Young parents get scared when they hear stories about the “terrible twos”. Take courage, though, you will survive the toddler stage. It’s not easy to understand why your toddler has a tantrum but at such a young age, a child is consumed with thoughts of themselves. Everything is about them and how they feel. Until they are taught how to share, every toy or piece of food they see automatically belongs to them.
Toddler temper tantrums can have a variety of effects. Your first thought might be that everyone is focused on you and your screaming child, but getting embarrassed won’t diffuse the situation. Besides, as a parent, you have many more years of embarrassing situations to look forward to courtesy of your children. So worrying about what others think during this situation is simply going to stress you and make you feel worse.
Here are a few tips to help you cope during tantrums:
1. Don’t get angry.
When you scream and they scream the situation is wildly out of control. You’ll end up crying and your toddler will still be screaming. In any situation, raised voices mean civilized conversation has ended in favor of basic primal instincts. Don’t revert back to the days of early man. Keep using the same calm voice you use when they are behaving to get your child to calm down as well.
2. Do NOT praise your toddler when they behave well!
Many people believe that positive reinforcement is better than negative, but this is not true. Praising desirable behaviour creates a child who only behaves well because they are seeking praise. In the absence of a parent or figure of authority such a child will have no reason to behave well. Instead encourage your child to understand how their behaviour affects others and to try to act with that in mind. It will take time, but eventually you will raise a child who has empathy and self-discipline.
3. Show your child how to deal with emotions
Toddlers need to "cause" us frustration so that they can learn from us how to deal with it. Try to remember this and model how you want your child to behave even when they are tired and emotional.
4. Apologise to your child
If you slip up and your behaviour is not what you'd want your child to emulate, apologise and admit your error. Hitting, swearing, and shouting are often bad habits picked up from parents. Never hit your child as this only teaches them that violence can be used to manipulate someone who is weaker; it is an awful thing to teach a child.
5. Rethink "No"
Toddlers have very little control over their lives; everything is organised for them by their parents. It's little wonder that they begin to feel frustrated and manipulated as they become increasingly aware of these things. It doesn't escape their notice that adults are not always bound by the same rules.
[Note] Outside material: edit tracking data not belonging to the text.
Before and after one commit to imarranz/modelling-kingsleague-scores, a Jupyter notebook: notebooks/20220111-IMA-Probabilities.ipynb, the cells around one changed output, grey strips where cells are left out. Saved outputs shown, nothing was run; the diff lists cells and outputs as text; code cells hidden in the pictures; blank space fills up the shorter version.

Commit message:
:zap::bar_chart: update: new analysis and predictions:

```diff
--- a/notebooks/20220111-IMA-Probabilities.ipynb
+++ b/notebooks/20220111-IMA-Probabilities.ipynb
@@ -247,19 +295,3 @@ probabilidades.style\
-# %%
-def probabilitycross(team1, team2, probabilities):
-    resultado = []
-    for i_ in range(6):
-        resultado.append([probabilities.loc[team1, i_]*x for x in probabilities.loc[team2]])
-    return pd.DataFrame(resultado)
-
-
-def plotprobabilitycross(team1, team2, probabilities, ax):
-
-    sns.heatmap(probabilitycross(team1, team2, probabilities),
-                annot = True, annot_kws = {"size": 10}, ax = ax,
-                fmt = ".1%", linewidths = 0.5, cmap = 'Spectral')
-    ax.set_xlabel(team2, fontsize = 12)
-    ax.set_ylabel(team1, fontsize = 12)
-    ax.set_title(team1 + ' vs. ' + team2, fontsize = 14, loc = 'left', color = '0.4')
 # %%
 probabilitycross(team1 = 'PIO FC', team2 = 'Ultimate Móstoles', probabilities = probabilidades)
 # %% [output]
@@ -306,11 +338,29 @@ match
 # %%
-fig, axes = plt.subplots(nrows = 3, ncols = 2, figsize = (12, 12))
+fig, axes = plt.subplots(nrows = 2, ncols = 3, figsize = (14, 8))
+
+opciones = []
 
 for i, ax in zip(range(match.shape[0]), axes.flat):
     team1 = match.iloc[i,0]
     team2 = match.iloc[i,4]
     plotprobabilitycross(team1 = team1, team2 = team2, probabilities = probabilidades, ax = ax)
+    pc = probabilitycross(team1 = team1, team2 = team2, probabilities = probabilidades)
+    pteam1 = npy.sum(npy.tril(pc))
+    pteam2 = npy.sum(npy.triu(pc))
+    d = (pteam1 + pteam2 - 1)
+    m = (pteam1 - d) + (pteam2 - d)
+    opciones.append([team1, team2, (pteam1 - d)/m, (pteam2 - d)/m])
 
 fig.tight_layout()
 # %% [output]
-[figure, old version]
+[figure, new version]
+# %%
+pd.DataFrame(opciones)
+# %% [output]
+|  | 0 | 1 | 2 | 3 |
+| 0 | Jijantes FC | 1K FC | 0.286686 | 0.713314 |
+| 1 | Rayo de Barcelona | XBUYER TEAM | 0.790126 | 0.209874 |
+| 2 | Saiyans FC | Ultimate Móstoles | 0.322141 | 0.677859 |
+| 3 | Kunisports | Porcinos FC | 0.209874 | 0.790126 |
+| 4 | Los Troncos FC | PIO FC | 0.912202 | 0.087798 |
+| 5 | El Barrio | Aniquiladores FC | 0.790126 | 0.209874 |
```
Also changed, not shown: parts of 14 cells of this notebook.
This doesn't mean we should totally abandon rules and restrictions for toddlers and live in anarchy. But often we parent on auto-pilot and say "No" because it is more convenient for us rather than preventing a true danger. When "No", "Don't", "Stop" is all you hear all day it leaves very little space for exploration and by the end of the day you, too, would feel like yelling "Well, what CAN I do then?"
6. Offer alternatives and redirections
"Don't" is also a difficult concept for a toddler to really grasp. It is the absense of an action. Sometimes they genuinely do not understand what you want them to do because you're not telling them.
Try phrasing your instructions in positives. "Stand still", "Come to me", "Lift your hands" might be alternatives for a child about to touch something they shouldn't. Likewise, "Draw on the paper instead of the wall" and "Play with soft toys inside the house; take the ball outside if you want to play ball" can diffuse these common situations.
You will survive the toddler years. Nip temper tantrums in the bud with the above tips.